Dr. Marie Danforth, professor of anthropology, was recently named The University of Southern Mississippi’s “Teacher of the Year” by the Mississippi Humanities Council.
On Monday, Nov. 19 Danforth will present her award-winning research entitled, "La Fin Du Voyage: Bioarchaeology, History and the French Colonial Experience." The lecture will be held in the Liberal Arts Building’s Gonzales Auditorium (room 108) at 5 p.m.
The Mississippi Humanities Council (MHC) is a private nonprofit corporation funded by Congress through the National Endowment for the Humanities. MHC sponsors, supports and conducts a wide range of programs designed to promote understanding of our cultural heritage, interpret our own experience, foster critical thinking, encourage reasonable public discourse, strengthen our sense of community, thus empowering Mississippi's people with a vision for the future.
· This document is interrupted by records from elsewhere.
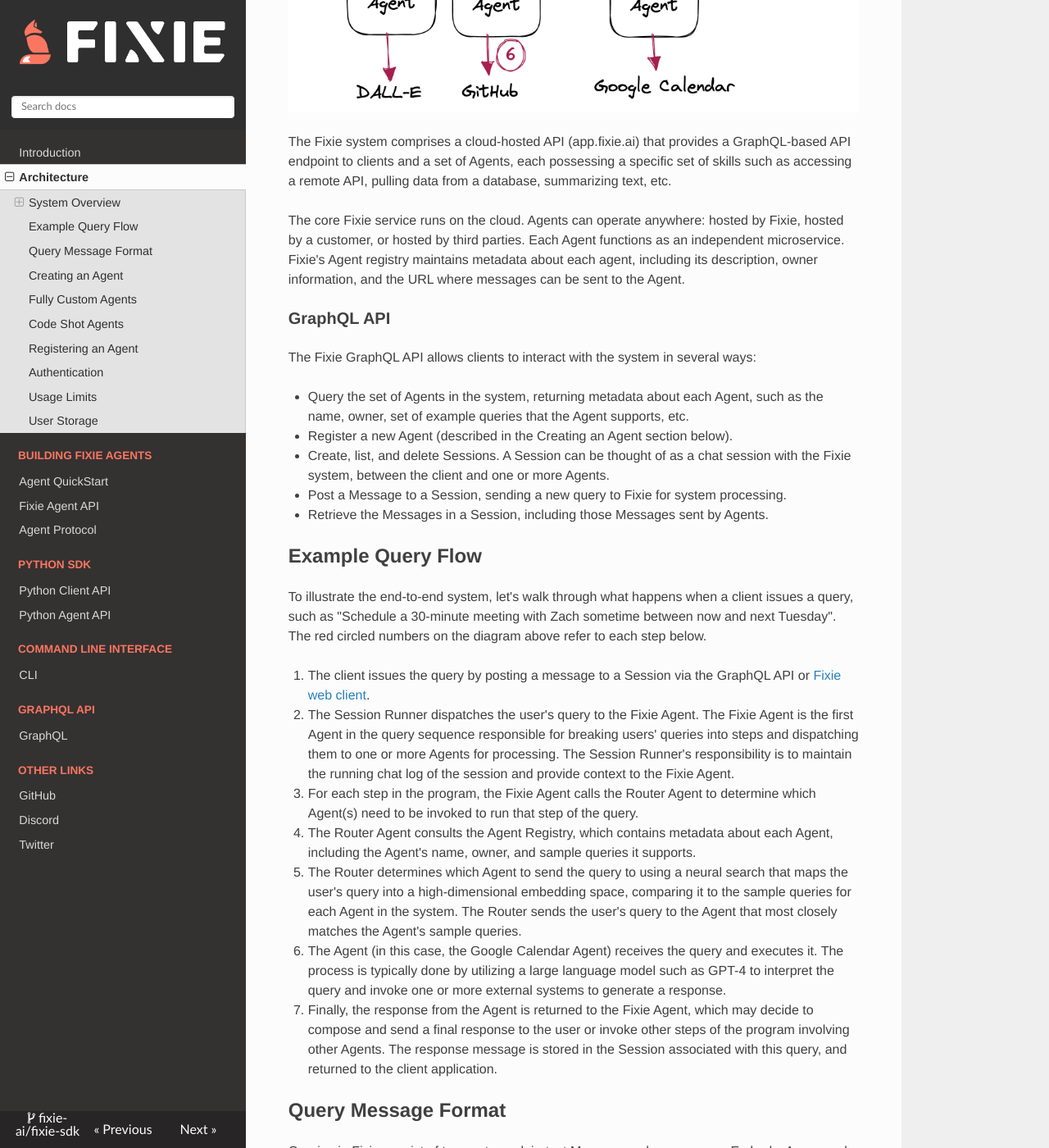
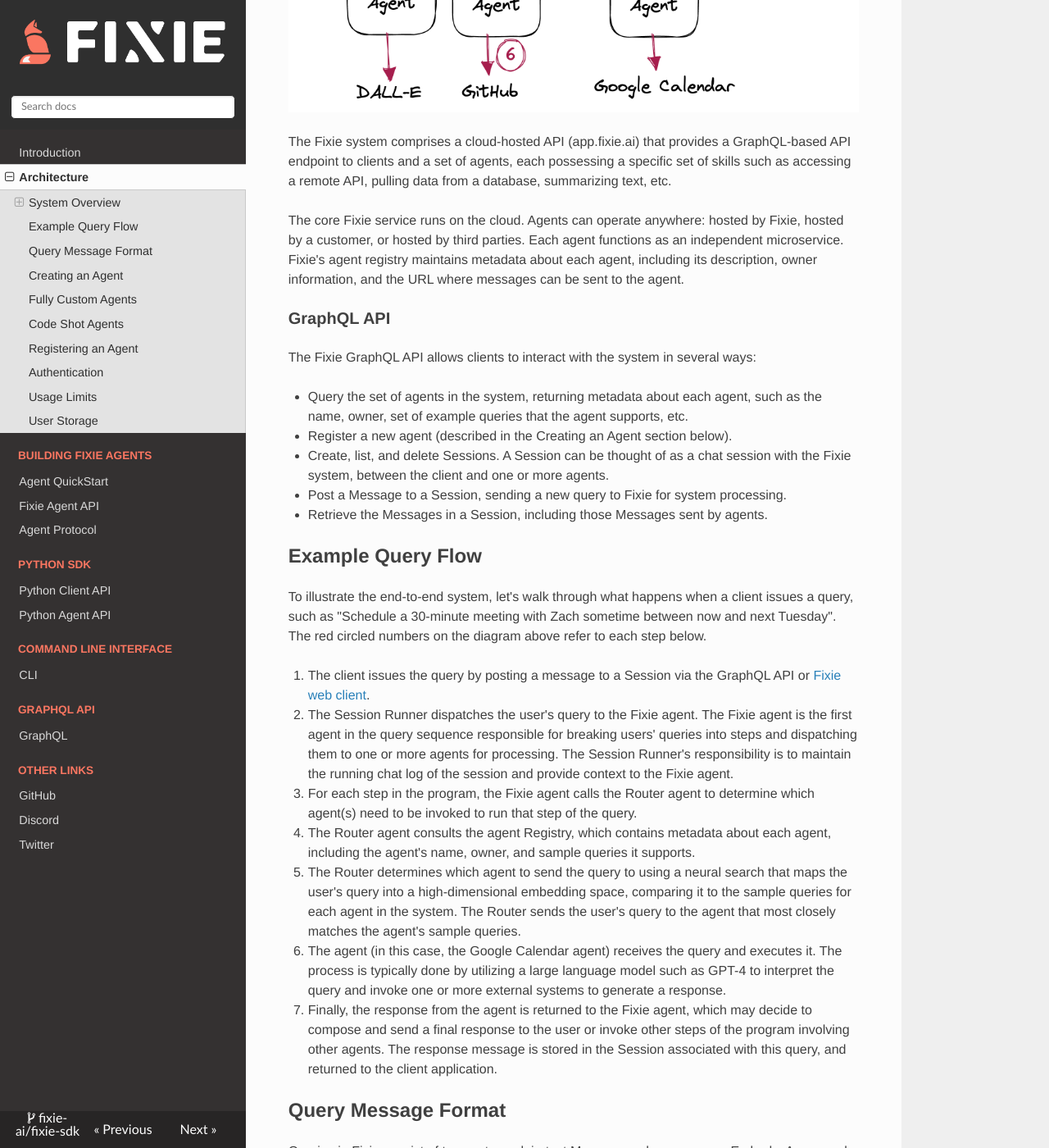
Before and after one commit to fixie-ai/fixie-sdk-js, an MkDocs documentation site: the page built from docs/architecture.md, in a window 1280 px wide and 1400 px high, scrolled down 953 px. Shown: the whole window at 82% size. Built offline with MkDocs 1.6.1, drawn with Linux system fonts in a browser that asks for light colours; nearby versions of some CDN libraries; some of the changed text lies outside the part shown.

````diff
--- a/docs/architecture.md
+++ b/docs/architecture.md
@@ -8,31 +8,31 @@ The following diagram is a high-level representation of the Fixie platform:
 
 ![architecture.png](assets/architecture.png)
 
-The Fixie system comprises a cloud-hosted API (app.fixie.ai) that provides a GraphQL-based API endpoint to clients and a set of Agents, each possessing a specific set of skills such as accessing a remote API, pulling data from a database, summarizing text, etc.
+The Fixie system comprises a cloud-hosted API (app.fixie.ai) that provides a GraphQL-based API endpoint to clients and a set of agents, each possessing a specific set of skills such as accessing a remote API, pulling data from a database, summarizing text, etc.
 
-The core Fixie service runs on the cloud. Agents can operate anywhere: hosted by Fixie, hosted by a customer, or hosted by third parties. Each Agent functions as an independent microservice. Fixie's Agent registry maintains metadata about each agent, including its description, owner information, and the URL where messages can be sent to the Agent.
+The core Fixie service runs on the cloud. Agents can operate anywhere: hosted by Fixie, hosted by a customer, or hosted by third parties. Each agent functions as an independent microservice. Fixie's agent registry maintains metadata about each agent, including its description, owner information, and the URL where messages can be sent to the agent.
 
 ### GraphQL API
 
 The Fixie GraphQL API allows clients to interact with the system in several ways:
 
-- Query the set of Agents in the system, returning metadata about each Agent, such as the name, owner, set of example queries that the Agent supports, etc.
-- Register a new Agent (described in the Creating an Agent section below).
-- Create, list, and delete Sessions. A Session can be thought of as a chat session with the Fixie system, between the client and one or more Agents.
+- Query the set of agents in the system, returning metadata about each agent, such as the name, owner, set of example queries that the agent supports, etc.
+- Register a new agent (described in the Creating an Agent section below).
+- Create, list, and delete Sessions. A Session can be thought of as a chat session with the Fixie system, between the client and one or more agents.
 - Post a Message to a Session, sending a new query to Fixie for system processing.
-- Retrieve the Messages in a Session, including those Messages sent by Agents.
+- Retrieve the Messages in a Session, including those Messages sent by agents.
 
 ## Example Query Flow
 
 To illustrate the end-to-end system, let's walk through what happens when a client issues a query, such as "Schedule a 30-minute meeting with Zach sometime between now and next Tuesday". The red circled numbers on the diagram above refer to each step below.
 
 1. The client issues the query by posting a message to a Session via the GraphQL API or [Fixie web client](http://app.fixie.ai).
-1. The Session Runner dispatches the user's query to the Fixie Agent. The Fixie Agent is the first Agent in the query sequence responsible for breaking users' queries into steps and dispatching them to one or more Agents for processing. The Session Runner's responsibility is to maintain the running chat log of the session and provide context to the Fixie Agent.
-1. For each step in the program, the Fixie Agent calls the Router Agent to determine which Agent(s) need to be invoked to run that step of the query.
-1. The Router Agent consults the Agent Registry, which contains metadata about each Agent, including the Agent's name, owner, and sample queries it supports.
-1. The Router determines which Agent to send the query to using a neural search that maps the user's query into a high-dimensional embedding space, comparing it to the sample queries for each Agent in the system. The Router sends the user's query to the Agent that most closely matches the Agent's sample queries.
-1. The Agent (in this case, the Google Calendar Agent) receives the query and executes it. The process is typically done by utilizing a large language model such as GPT-4 to interpret the query and invoke one or more external systems to generate a response.
-1. Finally, the response from the Agent is returned to the Fixie Agent, which may decide to compose and send a final response to the user or invoke other steps of the program involving other Agents. The response message is stored in the Session associated with this query, and returned to the client application.
+1. The Session Runner dispatches the user's query to the Fixie agent. The Fixie agent is the first agent in the query sequence responsible for breaking users' queries into steps and dispatching them to one or more agents for processing. The Session Runner's responsibility is to maintain the running chat log of the session and provide context to the Fixie agent.
+1. For each step in the program, the Fixie agent calls the Router agent to determine which agent(s) need to be invoked to run that step of the query.
+1. The Router agent consults the agent Registry, which contains metadata about each agent, including the agent's name, owner, and sample queries it supports.
+1. The Router determines which agent to send the query to using a neural search that maps the user's query into a high-dimensional embedding space, comparing it to the sample queries for each agent in the system. The Router sends the user's query to the agent that most closely matches the agent's sample queries.
+1. The agent (in this case, the Google Calendar agent) receives the query and executes it. The process is typically done by utilizing a large language model such as GPT-4 to interpret the query and invoke one or more external systems to generate a response.
+1. Finally, the response from the agent is returned to the Fixie agent, which may decide to compose and send a final response to the user or invoke other steps of the program involving other agents. The response message is stored in the Session associated with this query, and returned to the client application.
 
 ## Query Message Format
 
@@ -52,7 +52,7 @@ Queries in Fixie consist of two parts: a plain-text Message and zero or more Emb
 
 An Embed is like an email attachment: a binary object with an associated MIME type (e.g., `image/png` or `text/plain`) that accompanies the query. Agents can access the Embeds associated with the query and optionally create new Embeds representing the result of data processing or generation. Embeds are immutable once created, stored in a Fixie-managed cloud storage bucket, and passed by reference (using a signed URL) with the query.
 
-For example, the DALL-E and Stable Diffusion Agents
+For example, the DALL-E and Stable Diffusion agents
 both create Embeds for the images they generate. The Masker agent
 takes an image Embed and generates a binary mask representing
 portions of the image that contain a given object or material
@@ -62,9 +62,9 @@ The query text can refer to an Embed using its key in the message. In the exampl
 
 ## Creating an Agent
 
-A Fixie Agent is a program that accepts a query (text with optional embeds) in the format shown above and returns a reply in the same format. An Agent can run anywhere on the Internet; Fixie
+A Fixie agent is a program that accepts a query (text with optional embeds) in the format shown above and returns a reply in the same format. An agent can run anywhere on the Internet; Fixie
 only needs to know the URL to post the query message to over HTTP.
-The simplest possible Agent, implemented in Python, might look like
+The simplest possible agent, implemented in Python, might look like
 this:
 
 ```python
@@ -80,28 +80,28 @@ def agent():
 		return {"text": "Hello, world!"}
 ```
 
-That’s it! Sending a POST request to the Agent’s URL will return a reply `"Hello, world!"`.
+That’s it! Sending a POST request to the agent’s URL will return a reply `"Hello, world!"`.
 
-Of course, most Fixie Agents will want to use a large language model to process incoming
+Of course, most Fixie agents will want to use a large language model to process incoming
 queries and generate responses. There are two ways of doing this in Fixie.
 
 ## Fully Custom Agents
 
-An Agent can do whatever it wants with the input query. Most of the time, it directly calls a Large Language Model (LLM), such as OpenAI's GPT-4. Fixie is agnostic to the Agent's query processing method, which could use GPT-4, fine-tuned models like InstructGPT, or custom models from developers or third parties. Libraries like [LangChain](https://github.com/hwchase17/langchain) can assist in interfacing LLM with external code.
+An agent can do whatever it wants with the input query. Most of the time, it directly calls a Large Language Model (LLM), such as OpenAI's GPT-4. Fixie is agnostic to the agent's query processing method, which could use GPT-4, fine-tuned models like InstructGPT, or custom models from developers or third parties. Libraries like [LangChain](https://github.com/hwchase17/langchain) can assist in interfacing LLM with external code.
 
-An Agent can also serve as a wrapper for third-party AI-powered services, such as text summarization, text generation, and search. Building an Agent to wrap around services like [Jasper.ai](http://Jasper.ai), Instructive.ai, or [Copy.ai](http://Copy.ai) is simple. This approach interconnects and composes various functions within the Fixie ecosystem.
+An agent can also serve as a wrapper for third-party AI-powered services, such as text summarization, text generation, and search. Building an agent to wrap around services like [Jasper.ai](http://Jasper.ai), Instructive.ai, or [Copy.ai](http://Copy.ai) is simple. This approach interconnects and composes various functions within the Fixie ecosystem.
 
 ## Code Shot Agents
 
-In addition to the roll-your-own approach with custom Agents, Fixie offers a novel programming model called **Code Shots** for building Agents. In LLMs, few-shot examples typically instruct the model to perform specific tasks. Code Shots enhance few-shot examples with embedded code.
+In addition to the roll-your-own approach with custom agents, Fixie offers a novel programming model called **Code Shots** for building agents. In LLMs, few-shot examples typically instruct the model to perform specific tasks. Code Shots enhance few-shot examples with embedded code.
 
-A stock quote Agent, for example, has a Code Shots manifest with a few-shot example set and Python code to invoke an external API for stock quotes:
+A stock quote agent, for example, has a Code Shots manifest with a few-shot example set and Python code to invoke an external API for stock quotes:
 
 ```python
 import fixieai
 import requests
 
-BASE_PROMPT = "I am an Agent that answers questions about stock prices."
+BASE_PROMPT = "I am an agent that answers questions about stock prices."
 
 FEW_SHOTS="""Q: What is the current price for SYMBOL?
 Ask Func[quote]: SYMBOL
@@ -135,23 +135,23 @@ def quote(query):
 agent.serve("stockquote")
 ```
 
-This is the entire code for the stock quote Agent. The code
+This is the entire code for the stock quote agent. The code
 manifest consists of a set of few-shot examples (example queries
 and responses), coupled with a little bit of Python code that knows
 how to invoke an external API to fetch a stock quote.
 
-With Code Shots, the Agents functionality is partitioned across two
+With Code Shots, the agents functionality is partitioned across two
 domains: the language processing (done centrally, by Fixie), and
-the low-level Func invocations (done within the Agent's own sandbox,
+the low-level Func invocations (done within the agent's own sandbox,
 either in the customers infrastructure or within an environment
 that is hosted by us). Because a Func does not need to
 perform any language processing, it is just a simple function!
 
-Code Shot Agents partition functionality between Fixie-managed language processing and agent-specific Func invocations within its sandbox. A Func is a simple function that doesn't require language processing.
+Code Shot agents partition functionality between Fixie-managed language processing and agent-specific Func invocations within its sandbox. A Func is a simple function that doesn't require language processing.
 
-When a Code Shot Agent receives a query, such as `"What is the stock price for GOOG?"`, the following steps occur:
+When a Code Shot agent receives a query, such as `"What is the stock price for GOOG?"`, the following steps occur:
 
-1. The Agent gets a query like `"What is the stock price for GOOG?"`
+1. The agent gets a query like `"What is the stock price for GOOG?"`
 1. Fixie takes the user's query, along with the few-shot examples
 in the Code Shots manifest, and passes them to a LLM for processing.
 Note that this language processing is being done centrally, by
@@ -161,22 +161,22 @@ context and session history.
 1. In this case, the output of the
 LLM will be something like `Ask Func[quote]: GOOG`. This tells Fixie to invoke this low-level Func to perform
 the next step of processing.  Fixie invokes the Func by sending a
-REST call over HTTP to the Agent's URL, and getting back the response.
+REST call over HTTP to the agent's URL, and getting back the response.
 1. Fixie then feeds the Func's response back into the LLM, again
 with the appropriate prompt and context, to continue processing the
 query. In this case, the LLM will generate a response like `"A: The
 share price for GOOG is $105.22"`.
 1. The final reply is sent back
-to the client, or the Agent that issued the original query.
+to the client, or the agent that issued the original query.
 
 Code Shots have several key features:
 
-- Easy Agent development by providing English-language examples and, if needed, simple Funcs.
+- Easy agent development by providing English-language examples and, if needed, simple Funcs.
 - Creating a library of shared Funcs for evaluating computational expressions, fetching data through HTTP, and more.
 
 ## Registering an Agent
 
-Users can register Agents in Fixie via the GraphQL API or the web interface. An Agent requires a name, a short description, and a URL for query requests.
+Users can register agents in Fixie via the GraphQL API or the web interface. An agent requires a name, a short description, and a URL for query requests.
 
 ## Authentication
 
@@ -184,12 +184,12 @@ Fixie associates all requests with an end user. Users can create an account by v
 
 The API key, provided as an `Authorization: Bearer` header, identifies the user linked to the query as a JWT signed by the Fixie service.
 
-Fixie includes user and session ID information in Agent request JWTs. Agents verify incoming queries by checking the JWT signature. When sending queries to another Agent or invoking Fixie's API endpoints, the Agent must provide the JWT.
+Fixie includes user and session ID information in agent request JWTs. Agents verify incoming queries by checking the JWT signature. When sending queries to another agent or invoking Fixie's API endpoints, the agent must provide the JWT.
 
 ## Usage Limits
 
-Fixie enforces generous usage limits on individual users and Agents to prevent abuse. The current per-user daily limit is set at 1,000 queries. If needed, the limit can be increased or users may purchase additional credits. Agents invoking Fixie APIs, like the User Storage mechanism described below, also have rate limits on those calls. Code Shot Agents using Fixie's language processing capabilities have token limits for the Fixie-provided LLM API within specific time periods.
+Fixie enforces generous usage limits on individual users and agents to prevent abuse. The current per-user daily limit is set at 1,000 queries. If needed, the limit can be increased or users may purchase additional credits. Agents invoking Fixie APIs, like the User Storage mechanism described below, also have rate limits on those calls. Code Shot agents using Fixie's language processing capabilities have token limits for the Fixie-provided LLM API within specific time periods.
 
 ## User Storage
 
-Agents often need to maintain state related to a user or chat session. While Agents could create their own storage mechanisms (e.g., writing data to a database or cloud storage bucket), Fixie provides a simple API for this purpose. Fixie's User Storage component offers a basic key-value store, enabling Agents to store and retrieve binary blobs linked to an Agent-provided key. This arrangement is similar to cookies in a web browser context, allowing Agents to store information for later access.
+Agents often need to maintain state related to a user or chat session. While agents could create their own storage mechanisms (e.g., writing data to a database or cloud storage bucket), Fixie provides a simple API for this purpose. Fixie's User Storage component offers a basic key-value store, enabling agents to store and retrieve binary blobs linked to an agent-provided key. This arrangement is similar to cookies in a web browser context, allowing agents to store information for later access.
````
Also changed, not shown: README.md (+1 -1 lines), docs/agent-protocol.md (+10 -10 lines), docs/agent-quickstart.md (+20 -20 lines), docs/agents.md (+15 -15 lines), docs/index.md (+12 -12 lines).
As one of the country’s leading bioarchaeologists, Danforth will discuss her excavations of two 18thcentury sites. One of the sites, located in Biloxi, served as a staging area for immigrants brought to settle the Gulf Coast. The other, at Fort Michilimackinac in Michigan, reflected a more diverse population of French and Native American fur traders and soldiers.
“We are using information gained from the skeleton, which arguably provides an unbiased record of an individual's dietary, health and activity patterns, which can then be compared with what is described in the historic archives,” Danforth said.
A member of the Southern Miss faculty since 1987, Dr. Danforth was chosen for her ability to engage and challenge her students, whether in a large lecture hall or in one-on-one mentoring. Her students describe her as demanding, but caring and always happy to help them as they prepare for a world beyond their university education.
“We could not be more pleased for Dr. Danforth in being named Mississippi Humanities Council’s Teacher of the Year,” said Dr. Steven Moser, Dean of the College of Arts and Letters. “Her enthusiasm for developing the connections between the humanities and natural sciences for her students is unmatched and they credit Dr. Danforth for making these academically challenging courses interesting and exciting."
In addition to having her work recognized by the university with a reception, Dr. Danforth was awarded a $500 honorarium, and she will also be honored in March at a ceremony in Jackson alongside other award recipients from across the state.
Dr. Amy Miller, chair of the Department of Anthropology and Sociology, also praised Danforth’s achievements and contributions. “We’re very lucky to have Dr. Danforth at the university, and I invite and encourage members of the community to attend her lecture, which will be enlightening and entertaining.”